◆ **What the task asks**: Search the records for the string "position". Copy each line where it occurs.

◆ **Entries provided**:
==========
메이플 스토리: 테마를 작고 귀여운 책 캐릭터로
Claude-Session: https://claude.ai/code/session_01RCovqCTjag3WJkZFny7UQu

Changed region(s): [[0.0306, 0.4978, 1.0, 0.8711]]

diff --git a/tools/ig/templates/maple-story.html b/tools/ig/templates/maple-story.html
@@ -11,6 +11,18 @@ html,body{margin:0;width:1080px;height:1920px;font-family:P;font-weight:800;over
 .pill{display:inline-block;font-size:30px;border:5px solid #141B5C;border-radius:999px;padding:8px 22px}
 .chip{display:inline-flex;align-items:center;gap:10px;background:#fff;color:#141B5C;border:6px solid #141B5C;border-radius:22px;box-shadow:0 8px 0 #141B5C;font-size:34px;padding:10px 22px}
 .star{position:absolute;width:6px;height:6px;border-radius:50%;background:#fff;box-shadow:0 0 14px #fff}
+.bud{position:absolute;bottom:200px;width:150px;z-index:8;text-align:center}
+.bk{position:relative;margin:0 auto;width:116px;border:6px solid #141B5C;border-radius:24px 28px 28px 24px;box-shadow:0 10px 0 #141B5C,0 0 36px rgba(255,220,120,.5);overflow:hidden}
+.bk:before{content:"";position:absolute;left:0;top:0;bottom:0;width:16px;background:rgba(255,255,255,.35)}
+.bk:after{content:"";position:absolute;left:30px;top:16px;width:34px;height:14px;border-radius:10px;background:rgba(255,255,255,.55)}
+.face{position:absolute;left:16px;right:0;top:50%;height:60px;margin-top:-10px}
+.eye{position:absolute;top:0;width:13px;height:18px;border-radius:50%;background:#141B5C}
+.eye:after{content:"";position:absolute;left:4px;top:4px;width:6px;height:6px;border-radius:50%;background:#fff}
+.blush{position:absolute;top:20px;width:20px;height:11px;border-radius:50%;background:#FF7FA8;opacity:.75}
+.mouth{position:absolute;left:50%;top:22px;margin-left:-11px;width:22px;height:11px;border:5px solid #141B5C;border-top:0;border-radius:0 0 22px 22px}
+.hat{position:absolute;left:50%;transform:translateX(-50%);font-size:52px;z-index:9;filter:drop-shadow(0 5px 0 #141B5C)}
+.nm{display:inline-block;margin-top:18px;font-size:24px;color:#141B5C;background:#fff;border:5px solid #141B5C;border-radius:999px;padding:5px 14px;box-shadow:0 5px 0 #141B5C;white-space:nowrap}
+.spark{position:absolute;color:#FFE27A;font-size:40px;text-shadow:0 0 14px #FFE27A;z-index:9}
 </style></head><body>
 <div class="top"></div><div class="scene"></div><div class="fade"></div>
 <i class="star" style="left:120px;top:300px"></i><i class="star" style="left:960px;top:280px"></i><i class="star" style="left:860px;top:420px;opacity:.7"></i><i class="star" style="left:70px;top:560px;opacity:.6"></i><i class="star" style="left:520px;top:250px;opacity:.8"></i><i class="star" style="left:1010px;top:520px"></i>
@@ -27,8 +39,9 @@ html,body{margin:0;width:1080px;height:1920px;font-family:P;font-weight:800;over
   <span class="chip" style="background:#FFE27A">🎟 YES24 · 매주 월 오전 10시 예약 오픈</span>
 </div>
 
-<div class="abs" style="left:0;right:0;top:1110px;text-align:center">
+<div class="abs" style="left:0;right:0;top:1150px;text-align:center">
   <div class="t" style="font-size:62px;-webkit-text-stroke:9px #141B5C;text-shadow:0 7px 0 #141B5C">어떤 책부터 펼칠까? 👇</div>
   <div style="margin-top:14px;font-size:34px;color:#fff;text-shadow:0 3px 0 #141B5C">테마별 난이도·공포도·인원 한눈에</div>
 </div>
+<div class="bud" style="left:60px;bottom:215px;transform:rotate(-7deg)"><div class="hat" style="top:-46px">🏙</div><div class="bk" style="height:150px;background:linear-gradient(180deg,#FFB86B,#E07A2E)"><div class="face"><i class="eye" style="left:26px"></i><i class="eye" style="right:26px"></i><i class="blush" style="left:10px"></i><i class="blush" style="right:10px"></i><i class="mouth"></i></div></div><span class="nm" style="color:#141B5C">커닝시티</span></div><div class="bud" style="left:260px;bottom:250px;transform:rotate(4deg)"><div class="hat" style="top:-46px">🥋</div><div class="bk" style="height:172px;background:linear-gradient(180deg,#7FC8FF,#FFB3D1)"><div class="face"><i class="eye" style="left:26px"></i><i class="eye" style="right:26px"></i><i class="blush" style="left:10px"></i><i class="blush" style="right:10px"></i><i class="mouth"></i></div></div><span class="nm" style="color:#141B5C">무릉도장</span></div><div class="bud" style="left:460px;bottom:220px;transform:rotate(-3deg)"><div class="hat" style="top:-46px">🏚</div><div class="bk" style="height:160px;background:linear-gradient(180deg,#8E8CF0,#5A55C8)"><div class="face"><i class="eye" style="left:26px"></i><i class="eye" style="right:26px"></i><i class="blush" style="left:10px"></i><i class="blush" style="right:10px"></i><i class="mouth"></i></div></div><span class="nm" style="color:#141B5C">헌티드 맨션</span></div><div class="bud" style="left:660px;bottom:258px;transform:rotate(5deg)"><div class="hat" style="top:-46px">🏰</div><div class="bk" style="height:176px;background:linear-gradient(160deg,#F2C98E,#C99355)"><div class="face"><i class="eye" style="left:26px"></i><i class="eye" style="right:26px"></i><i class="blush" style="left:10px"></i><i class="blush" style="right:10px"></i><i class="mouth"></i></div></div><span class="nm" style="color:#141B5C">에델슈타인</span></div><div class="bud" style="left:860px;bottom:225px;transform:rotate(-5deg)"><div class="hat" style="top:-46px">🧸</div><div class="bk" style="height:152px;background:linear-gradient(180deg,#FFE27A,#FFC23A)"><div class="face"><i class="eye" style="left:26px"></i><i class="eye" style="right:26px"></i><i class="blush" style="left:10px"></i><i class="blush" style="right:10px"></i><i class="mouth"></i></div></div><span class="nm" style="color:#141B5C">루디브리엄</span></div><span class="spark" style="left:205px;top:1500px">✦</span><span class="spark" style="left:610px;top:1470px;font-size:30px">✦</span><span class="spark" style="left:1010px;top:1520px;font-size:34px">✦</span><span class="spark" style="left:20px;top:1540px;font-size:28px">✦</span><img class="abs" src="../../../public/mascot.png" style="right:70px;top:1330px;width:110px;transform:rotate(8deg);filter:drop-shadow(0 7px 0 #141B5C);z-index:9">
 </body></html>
==========
◆ **Exercise answer**:
 .star{position:absolute;width:6px;height:6px;border-radius:50%;background:#fff;box-shadow:0 0 14px #fff}
+.bud{position:absolute;bottom:200px;width:150px;z-index:8;text-align:center}
+.bk{position:relative;margin:0 auto;width:116px;border:6px solid #141B5C;border-radius:24px 28px 28px 24px;box-shadow:0 10px 0 #141B5C,0 0 36px rgba(255,220,120,.5);overflow:hidden}
+.bk:before{content:"";position:absolute;left:0;top:0;bottom:0;width:16px;background:rgba(255,255,255,.35)}
+.bk:after{content:"";position:absolute;left:30px;top:16px;width:34px;height:14px;border-radius:10px;background:rgba(255,255,255,.55)}
+.face{position:absolute;left:16px;right:0;top:50%;height:60px;margin-top:-10px}
+.eye{position:absolute;top:0;width:13px;height:18px;border-radius:50%;background:#141B5C}
+.eye:after{content:"";position:absolute;left:4px;top:4px;width:6px;height:6px;border-radius:50%;background:#fff}
+.blush{position:absolute;top:20px;width:20px;height:11px;border-radius:50%;background:#FF7FA8;opacity:.75}
+.mouth{position:absolute;left:50%;top:22px;margin-left:-11px;width:22px;height:11px;border:5px solid #141B5C;border-top:0;border-radius:0 0 22px 22px}
+.hat{position:absolute;left:50%;transform:translateX(-50%);font-size:52px;z-index:9;filter:drop-shadow(0 5px 0 #141B5C)}
+.spark{position:absolute;color:#FFE27A;font-size:40px;text-shadow:0 0 14px #FFE27A;z-index:9}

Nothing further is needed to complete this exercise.